====== Record set

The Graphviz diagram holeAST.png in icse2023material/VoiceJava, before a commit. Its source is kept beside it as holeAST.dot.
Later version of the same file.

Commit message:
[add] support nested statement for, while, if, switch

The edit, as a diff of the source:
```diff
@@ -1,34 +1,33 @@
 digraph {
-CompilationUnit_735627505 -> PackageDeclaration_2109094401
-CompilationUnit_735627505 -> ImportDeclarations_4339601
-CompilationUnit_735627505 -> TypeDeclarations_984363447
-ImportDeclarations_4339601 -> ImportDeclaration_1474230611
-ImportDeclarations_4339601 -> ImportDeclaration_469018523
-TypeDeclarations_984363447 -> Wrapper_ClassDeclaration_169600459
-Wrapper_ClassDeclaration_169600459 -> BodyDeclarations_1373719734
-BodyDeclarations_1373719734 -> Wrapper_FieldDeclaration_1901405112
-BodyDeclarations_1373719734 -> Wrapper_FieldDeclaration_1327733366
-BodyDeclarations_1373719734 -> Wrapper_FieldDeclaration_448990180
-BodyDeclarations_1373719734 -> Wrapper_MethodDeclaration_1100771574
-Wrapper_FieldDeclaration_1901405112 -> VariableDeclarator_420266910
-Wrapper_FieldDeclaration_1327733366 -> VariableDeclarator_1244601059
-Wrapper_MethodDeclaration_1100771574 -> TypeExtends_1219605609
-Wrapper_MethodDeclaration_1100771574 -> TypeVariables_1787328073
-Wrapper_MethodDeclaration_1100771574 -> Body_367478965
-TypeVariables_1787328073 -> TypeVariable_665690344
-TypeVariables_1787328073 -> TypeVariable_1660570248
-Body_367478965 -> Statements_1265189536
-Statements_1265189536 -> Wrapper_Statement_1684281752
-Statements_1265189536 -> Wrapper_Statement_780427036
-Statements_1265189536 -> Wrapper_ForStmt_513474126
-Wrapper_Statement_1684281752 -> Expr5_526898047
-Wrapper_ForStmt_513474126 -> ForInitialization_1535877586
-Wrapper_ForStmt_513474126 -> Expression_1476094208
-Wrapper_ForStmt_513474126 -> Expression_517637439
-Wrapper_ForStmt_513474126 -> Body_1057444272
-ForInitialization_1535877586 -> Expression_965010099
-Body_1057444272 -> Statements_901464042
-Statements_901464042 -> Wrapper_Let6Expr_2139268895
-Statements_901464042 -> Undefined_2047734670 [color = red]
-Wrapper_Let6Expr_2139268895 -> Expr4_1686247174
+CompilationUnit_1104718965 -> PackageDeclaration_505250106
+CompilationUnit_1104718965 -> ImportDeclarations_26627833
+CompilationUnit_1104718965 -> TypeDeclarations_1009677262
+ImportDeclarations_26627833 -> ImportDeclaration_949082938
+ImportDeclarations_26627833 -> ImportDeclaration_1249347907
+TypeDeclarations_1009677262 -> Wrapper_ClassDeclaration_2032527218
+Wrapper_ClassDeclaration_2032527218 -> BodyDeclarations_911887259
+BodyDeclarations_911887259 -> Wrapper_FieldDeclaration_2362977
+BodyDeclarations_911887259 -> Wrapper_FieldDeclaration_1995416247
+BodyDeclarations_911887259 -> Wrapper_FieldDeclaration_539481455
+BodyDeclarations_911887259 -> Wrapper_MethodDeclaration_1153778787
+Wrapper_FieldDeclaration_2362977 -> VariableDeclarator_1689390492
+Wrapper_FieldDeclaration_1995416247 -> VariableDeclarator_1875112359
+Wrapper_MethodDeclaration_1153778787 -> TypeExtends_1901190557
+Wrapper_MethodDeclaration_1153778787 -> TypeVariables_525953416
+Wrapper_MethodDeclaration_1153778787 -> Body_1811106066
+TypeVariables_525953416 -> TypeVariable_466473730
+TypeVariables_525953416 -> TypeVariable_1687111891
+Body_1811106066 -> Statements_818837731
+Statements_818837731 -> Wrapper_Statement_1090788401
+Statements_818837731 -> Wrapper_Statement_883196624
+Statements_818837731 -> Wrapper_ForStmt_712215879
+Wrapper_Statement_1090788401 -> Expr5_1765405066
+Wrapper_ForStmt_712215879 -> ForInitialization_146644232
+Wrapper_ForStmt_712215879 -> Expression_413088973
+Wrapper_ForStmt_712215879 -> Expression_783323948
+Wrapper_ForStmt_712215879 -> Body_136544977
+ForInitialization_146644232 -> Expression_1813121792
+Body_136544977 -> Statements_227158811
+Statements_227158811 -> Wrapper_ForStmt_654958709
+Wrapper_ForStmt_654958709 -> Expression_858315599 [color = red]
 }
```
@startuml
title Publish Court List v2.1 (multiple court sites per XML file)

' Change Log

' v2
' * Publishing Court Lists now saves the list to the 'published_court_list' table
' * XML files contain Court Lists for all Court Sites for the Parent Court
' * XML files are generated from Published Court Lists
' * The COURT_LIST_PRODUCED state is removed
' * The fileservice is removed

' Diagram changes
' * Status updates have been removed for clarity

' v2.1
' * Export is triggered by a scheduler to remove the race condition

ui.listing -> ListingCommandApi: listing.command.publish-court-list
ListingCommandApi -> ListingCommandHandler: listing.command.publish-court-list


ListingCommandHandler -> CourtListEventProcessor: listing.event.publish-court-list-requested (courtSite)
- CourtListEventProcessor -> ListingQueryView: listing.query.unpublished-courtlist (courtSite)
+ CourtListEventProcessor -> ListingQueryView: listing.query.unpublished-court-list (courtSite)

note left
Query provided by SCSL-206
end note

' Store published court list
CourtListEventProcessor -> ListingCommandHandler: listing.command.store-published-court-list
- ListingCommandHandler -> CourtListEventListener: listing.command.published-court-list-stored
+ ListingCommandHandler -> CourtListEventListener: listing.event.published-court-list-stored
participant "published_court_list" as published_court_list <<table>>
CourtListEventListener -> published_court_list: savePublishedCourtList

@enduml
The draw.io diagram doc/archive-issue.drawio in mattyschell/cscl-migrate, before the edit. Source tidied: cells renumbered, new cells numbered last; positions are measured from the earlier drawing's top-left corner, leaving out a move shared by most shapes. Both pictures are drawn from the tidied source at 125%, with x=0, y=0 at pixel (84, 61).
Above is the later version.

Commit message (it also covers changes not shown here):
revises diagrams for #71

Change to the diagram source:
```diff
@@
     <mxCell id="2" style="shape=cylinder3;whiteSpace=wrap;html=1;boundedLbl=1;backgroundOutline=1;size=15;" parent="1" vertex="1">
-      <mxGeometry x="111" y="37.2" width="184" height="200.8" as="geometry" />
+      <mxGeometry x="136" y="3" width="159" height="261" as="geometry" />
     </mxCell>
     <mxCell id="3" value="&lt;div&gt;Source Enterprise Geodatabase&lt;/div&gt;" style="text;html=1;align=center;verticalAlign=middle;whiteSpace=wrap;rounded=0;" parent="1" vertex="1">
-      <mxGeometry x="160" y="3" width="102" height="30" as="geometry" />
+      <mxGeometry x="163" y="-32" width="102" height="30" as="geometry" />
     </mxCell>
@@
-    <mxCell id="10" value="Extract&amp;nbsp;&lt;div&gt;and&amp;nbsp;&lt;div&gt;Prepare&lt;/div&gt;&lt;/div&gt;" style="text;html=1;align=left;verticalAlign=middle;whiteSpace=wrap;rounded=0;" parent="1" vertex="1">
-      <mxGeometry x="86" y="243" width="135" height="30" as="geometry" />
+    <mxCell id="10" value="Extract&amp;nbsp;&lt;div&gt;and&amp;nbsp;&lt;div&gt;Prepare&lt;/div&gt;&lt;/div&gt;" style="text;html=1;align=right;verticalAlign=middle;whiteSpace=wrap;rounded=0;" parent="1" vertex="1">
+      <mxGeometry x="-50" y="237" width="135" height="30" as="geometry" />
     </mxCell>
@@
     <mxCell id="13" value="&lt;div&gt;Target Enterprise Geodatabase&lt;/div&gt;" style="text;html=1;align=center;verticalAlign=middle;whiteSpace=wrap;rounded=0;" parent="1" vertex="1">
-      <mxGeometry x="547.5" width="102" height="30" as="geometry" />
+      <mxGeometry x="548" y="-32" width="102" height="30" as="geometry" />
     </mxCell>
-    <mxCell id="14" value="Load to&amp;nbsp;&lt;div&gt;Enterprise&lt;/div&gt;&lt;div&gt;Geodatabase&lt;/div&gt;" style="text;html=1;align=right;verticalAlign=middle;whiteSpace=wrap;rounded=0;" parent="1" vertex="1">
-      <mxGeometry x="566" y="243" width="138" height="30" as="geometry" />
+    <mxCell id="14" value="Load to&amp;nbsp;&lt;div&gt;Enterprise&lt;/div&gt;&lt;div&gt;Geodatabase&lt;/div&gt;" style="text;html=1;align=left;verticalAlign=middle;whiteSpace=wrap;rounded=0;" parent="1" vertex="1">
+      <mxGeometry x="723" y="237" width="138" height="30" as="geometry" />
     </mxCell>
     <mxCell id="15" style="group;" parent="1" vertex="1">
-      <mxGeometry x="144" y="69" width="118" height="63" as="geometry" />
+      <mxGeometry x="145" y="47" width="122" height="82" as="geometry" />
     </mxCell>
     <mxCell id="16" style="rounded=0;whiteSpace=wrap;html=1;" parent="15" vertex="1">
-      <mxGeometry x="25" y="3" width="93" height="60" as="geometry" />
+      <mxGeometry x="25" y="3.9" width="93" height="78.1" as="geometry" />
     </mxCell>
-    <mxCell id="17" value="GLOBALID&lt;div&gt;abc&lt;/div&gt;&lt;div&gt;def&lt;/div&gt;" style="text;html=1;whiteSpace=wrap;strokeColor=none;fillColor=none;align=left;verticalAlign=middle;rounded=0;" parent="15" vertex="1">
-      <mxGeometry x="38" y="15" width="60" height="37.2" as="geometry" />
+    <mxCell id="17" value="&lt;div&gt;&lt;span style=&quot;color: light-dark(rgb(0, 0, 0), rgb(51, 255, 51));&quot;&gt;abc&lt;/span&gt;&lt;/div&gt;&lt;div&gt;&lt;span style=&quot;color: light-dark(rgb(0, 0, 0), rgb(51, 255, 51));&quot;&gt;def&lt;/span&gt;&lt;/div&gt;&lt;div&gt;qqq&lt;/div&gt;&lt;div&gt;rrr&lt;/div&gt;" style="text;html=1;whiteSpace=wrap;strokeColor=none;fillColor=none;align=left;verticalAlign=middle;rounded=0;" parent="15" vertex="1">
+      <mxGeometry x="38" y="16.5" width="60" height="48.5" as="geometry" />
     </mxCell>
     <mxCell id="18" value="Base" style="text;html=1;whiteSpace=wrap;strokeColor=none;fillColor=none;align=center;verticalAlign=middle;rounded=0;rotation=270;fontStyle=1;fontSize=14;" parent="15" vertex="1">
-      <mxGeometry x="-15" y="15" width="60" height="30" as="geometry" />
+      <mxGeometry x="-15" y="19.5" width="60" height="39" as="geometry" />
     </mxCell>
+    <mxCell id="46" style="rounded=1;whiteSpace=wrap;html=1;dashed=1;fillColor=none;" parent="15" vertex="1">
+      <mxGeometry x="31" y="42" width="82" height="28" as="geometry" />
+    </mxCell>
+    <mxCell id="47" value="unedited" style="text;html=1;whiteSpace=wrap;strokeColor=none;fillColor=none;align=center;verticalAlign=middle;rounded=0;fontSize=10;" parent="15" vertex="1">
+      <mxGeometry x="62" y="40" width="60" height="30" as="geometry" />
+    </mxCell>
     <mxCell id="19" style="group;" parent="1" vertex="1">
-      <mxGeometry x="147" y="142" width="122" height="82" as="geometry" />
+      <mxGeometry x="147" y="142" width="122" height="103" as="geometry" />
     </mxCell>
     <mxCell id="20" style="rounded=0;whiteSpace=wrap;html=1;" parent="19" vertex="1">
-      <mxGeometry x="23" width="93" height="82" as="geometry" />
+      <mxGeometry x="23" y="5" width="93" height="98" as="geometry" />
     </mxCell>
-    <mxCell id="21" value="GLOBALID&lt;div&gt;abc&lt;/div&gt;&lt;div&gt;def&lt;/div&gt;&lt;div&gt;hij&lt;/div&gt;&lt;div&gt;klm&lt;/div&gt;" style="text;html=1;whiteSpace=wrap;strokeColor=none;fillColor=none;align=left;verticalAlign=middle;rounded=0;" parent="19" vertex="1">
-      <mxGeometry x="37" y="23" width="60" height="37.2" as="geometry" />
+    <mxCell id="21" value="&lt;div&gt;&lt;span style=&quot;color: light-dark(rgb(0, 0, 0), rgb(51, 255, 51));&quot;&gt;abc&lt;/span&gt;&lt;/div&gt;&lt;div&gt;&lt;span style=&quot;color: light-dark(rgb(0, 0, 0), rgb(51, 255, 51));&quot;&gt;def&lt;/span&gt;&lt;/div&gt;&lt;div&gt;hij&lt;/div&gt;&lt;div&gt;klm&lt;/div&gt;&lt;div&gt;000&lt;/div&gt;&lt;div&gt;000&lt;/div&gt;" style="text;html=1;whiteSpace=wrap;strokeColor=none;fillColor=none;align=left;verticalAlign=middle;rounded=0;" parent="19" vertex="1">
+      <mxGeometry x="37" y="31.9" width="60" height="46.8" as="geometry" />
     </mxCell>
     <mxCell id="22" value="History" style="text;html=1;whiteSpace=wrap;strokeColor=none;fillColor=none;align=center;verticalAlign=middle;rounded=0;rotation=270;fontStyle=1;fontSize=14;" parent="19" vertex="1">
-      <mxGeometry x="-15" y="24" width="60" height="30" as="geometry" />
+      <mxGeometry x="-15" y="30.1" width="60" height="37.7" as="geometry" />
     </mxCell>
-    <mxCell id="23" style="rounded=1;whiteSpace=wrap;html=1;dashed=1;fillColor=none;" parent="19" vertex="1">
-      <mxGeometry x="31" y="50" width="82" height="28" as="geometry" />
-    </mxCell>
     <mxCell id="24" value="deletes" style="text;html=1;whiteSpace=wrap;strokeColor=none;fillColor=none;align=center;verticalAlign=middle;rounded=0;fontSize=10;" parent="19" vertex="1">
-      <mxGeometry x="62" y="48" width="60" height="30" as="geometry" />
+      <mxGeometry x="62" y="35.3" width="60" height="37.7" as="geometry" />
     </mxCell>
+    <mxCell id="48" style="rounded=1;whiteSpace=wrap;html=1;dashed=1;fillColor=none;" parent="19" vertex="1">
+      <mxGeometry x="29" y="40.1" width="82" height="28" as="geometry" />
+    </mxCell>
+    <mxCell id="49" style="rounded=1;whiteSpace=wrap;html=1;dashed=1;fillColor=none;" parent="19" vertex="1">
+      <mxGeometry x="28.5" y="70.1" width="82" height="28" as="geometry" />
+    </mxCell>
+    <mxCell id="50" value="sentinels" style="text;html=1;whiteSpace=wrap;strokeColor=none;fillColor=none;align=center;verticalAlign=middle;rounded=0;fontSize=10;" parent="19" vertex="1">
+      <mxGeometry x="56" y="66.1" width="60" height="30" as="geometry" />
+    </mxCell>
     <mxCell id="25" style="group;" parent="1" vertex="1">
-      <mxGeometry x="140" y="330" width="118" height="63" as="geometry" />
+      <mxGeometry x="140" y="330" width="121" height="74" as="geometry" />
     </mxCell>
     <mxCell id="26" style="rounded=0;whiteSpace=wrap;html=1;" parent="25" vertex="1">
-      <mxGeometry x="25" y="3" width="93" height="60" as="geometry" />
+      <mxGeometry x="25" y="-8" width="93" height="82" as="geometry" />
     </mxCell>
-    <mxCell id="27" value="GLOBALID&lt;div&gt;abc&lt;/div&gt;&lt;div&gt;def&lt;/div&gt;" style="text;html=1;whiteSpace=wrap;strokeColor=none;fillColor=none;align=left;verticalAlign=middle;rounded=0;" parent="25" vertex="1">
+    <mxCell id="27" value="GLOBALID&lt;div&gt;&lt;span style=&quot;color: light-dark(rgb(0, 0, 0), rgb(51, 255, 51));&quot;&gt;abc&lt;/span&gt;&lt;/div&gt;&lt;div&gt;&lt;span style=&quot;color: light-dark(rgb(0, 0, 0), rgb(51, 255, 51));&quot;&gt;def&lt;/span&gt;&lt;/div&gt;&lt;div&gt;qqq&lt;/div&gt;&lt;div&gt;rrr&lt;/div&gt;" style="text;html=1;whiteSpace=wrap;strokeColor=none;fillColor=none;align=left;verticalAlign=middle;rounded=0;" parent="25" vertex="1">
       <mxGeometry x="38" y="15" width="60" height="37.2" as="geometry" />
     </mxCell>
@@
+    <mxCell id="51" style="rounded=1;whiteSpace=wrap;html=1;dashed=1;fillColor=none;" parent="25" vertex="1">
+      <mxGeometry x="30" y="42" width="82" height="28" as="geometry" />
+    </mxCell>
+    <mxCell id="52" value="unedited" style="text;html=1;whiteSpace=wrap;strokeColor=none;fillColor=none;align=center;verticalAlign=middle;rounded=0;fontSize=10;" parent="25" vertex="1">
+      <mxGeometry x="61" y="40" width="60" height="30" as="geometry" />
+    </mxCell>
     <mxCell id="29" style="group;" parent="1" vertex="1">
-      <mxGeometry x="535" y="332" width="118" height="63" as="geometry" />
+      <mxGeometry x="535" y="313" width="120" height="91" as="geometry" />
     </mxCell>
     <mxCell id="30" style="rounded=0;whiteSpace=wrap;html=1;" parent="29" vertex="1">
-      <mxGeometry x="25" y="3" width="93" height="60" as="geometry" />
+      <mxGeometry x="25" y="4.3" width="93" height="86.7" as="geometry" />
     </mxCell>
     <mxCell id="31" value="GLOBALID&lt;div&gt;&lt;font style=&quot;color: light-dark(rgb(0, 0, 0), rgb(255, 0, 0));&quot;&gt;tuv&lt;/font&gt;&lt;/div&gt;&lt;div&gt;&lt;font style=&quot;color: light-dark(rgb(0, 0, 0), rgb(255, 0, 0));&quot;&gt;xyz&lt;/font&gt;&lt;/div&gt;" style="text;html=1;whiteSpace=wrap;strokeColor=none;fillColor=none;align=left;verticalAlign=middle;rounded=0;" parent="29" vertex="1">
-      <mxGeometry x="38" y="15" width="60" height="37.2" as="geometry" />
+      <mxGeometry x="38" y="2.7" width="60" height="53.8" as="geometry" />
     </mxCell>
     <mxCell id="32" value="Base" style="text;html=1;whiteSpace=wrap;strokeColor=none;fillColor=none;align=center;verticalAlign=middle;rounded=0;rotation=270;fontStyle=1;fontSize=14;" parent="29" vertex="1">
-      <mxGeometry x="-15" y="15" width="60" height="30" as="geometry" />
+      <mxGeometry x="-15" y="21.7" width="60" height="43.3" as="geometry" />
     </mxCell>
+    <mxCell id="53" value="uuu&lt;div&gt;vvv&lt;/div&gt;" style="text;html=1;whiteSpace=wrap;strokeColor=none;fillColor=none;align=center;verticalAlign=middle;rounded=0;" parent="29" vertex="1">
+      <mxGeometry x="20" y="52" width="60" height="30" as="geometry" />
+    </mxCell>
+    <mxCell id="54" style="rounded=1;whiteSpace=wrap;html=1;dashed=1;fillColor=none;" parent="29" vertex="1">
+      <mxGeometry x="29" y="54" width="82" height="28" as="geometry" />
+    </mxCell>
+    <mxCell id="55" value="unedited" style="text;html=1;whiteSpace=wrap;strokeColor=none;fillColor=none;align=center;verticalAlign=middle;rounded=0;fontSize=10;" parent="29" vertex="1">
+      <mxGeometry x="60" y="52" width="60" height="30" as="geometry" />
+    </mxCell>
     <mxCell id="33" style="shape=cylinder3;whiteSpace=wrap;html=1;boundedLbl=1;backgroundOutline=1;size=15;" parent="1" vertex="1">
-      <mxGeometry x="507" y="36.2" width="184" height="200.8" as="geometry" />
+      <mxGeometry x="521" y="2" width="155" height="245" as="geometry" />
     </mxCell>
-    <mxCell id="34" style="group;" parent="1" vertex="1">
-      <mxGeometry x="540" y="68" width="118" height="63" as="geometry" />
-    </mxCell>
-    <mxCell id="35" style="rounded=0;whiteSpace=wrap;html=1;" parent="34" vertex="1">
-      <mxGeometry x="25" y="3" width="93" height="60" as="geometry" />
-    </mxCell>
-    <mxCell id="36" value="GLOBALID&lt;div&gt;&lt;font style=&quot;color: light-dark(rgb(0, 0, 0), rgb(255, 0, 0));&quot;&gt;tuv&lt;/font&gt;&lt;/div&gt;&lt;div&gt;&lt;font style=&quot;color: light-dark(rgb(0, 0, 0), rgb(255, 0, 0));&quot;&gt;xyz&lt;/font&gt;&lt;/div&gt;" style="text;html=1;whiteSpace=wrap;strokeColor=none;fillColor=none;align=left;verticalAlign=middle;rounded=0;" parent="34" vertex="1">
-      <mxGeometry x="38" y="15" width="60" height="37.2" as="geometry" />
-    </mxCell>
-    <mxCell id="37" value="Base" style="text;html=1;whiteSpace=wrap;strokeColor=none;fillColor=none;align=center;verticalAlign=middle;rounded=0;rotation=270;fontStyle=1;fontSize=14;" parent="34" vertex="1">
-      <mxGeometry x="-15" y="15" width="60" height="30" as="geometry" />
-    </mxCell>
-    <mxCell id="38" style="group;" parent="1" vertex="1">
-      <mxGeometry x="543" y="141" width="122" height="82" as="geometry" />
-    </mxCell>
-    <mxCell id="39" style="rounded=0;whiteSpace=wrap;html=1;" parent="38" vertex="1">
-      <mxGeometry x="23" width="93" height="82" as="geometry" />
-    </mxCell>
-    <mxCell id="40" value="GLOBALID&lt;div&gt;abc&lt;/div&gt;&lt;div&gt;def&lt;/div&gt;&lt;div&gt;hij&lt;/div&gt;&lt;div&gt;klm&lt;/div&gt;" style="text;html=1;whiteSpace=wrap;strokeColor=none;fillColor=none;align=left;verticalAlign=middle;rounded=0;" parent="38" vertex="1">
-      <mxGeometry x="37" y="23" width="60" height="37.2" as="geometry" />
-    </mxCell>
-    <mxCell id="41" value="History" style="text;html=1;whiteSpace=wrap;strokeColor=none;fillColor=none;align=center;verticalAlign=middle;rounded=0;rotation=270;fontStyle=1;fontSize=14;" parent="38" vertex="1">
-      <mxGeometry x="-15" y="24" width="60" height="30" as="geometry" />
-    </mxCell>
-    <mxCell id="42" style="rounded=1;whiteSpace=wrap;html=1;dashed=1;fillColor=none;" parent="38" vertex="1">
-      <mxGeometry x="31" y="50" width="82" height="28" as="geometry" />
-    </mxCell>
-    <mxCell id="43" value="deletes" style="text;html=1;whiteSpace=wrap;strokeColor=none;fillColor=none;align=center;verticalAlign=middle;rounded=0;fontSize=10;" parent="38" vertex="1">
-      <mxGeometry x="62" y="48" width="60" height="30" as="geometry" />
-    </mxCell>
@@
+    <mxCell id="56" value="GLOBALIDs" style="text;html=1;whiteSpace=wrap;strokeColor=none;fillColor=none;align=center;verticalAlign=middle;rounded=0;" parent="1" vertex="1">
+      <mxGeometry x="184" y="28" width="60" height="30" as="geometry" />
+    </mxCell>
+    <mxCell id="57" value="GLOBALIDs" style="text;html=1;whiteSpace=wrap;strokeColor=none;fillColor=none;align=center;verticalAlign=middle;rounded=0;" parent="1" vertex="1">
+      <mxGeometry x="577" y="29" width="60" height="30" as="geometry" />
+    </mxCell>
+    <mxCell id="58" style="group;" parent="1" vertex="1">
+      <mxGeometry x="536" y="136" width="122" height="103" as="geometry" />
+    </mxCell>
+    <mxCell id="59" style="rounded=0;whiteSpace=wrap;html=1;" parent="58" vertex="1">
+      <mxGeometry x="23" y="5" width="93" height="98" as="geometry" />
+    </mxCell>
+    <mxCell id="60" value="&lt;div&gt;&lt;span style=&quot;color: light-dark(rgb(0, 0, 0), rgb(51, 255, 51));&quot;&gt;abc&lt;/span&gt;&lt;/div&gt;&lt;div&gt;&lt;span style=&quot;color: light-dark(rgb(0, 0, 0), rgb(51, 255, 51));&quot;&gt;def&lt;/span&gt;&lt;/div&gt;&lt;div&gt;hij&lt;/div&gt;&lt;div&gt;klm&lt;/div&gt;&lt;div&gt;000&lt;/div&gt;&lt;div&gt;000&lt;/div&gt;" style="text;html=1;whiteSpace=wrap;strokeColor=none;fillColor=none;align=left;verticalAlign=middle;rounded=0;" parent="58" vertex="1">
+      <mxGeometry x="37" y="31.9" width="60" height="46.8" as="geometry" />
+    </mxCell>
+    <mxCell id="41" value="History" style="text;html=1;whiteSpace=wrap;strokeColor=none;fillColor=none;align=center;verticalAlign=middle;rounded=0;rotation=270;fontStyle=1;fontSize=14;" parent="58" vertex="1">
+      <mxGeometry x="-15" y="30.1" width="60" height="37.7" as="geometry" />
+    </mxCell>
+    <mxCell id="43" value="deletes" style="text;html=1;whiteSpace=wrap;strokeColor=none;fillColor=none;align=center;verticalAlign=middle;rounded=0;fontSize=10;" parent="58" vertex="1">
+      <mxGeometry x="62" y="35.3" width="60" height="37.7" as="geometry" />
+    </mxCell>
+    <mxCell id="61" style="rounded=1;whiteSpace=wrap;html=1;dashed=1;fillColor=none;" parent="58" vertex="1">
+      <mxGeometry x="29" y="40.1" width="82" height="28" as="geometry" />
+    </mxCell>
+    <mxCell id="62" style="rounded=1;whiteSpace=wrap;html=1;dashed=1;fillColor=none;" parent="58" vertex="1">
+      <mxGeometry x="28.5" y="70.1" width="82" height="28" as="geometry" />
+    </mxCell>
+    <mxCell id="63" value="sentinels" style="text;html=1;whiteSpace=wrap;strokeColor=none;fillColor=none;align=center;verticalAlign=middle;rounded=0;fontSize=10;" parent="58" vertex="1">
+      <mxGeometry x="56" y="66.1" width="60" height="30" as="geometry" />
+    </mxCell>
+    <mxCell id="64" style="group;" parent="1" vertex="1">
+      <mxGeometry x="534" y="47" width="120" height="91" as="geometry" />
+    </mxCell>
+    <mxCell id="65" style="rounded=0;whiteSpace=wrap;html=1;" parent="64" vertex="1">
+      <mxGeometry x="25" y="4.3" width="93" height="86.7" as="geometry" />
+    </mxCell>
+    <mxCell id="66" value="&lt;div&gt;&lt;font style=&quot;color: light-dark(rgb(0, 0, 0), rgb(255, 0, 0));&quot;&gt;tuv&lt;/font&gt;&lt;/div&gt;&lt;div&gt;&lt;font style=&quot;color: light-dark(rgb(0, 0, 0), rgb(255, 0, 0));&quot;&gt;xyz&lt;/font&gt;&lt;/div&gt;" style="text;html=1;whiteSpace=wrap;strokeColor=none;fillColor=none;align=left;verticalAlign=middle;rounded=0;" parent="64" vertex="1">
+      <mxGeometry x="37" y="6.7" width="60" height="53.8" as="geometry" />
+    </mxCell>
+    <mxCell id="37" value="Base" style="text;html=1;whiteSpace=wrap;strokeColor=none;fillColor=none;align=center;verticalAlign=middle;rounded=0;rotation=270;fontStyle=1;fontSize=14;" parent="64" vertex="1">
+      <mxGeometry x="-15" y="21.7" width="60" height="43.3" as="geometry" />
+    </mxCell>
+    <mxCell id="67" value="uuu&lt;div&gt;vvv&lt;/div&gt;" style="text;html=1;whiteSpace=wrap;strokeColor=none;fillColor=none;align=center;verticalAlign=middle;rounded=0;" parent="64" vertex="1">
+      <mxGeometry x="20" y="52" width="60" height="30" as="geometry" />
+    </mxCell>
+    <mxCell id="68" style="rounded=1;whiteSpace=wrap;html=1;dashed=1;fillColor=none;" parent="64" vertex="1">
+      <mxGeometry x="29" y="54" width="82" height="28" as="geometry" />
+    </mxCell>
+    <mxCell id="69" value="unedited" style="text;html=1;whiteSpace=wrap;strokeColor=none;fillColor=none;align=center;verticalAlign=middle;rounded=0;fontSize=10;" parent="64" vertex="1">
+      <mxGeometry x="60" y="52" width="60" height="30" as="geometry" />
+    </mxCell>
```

============

Problem:
Return all lines in the entries above that carry the word "ListingQueryView".

Your solution:
- CourtListEventProcessor -> ListingQueryView: listing.query.unpublished-courtlist (courtSite)
+ CourtListEventProcessor -> ListingQueryView: listing.query.unpublished-court-list (courtSite)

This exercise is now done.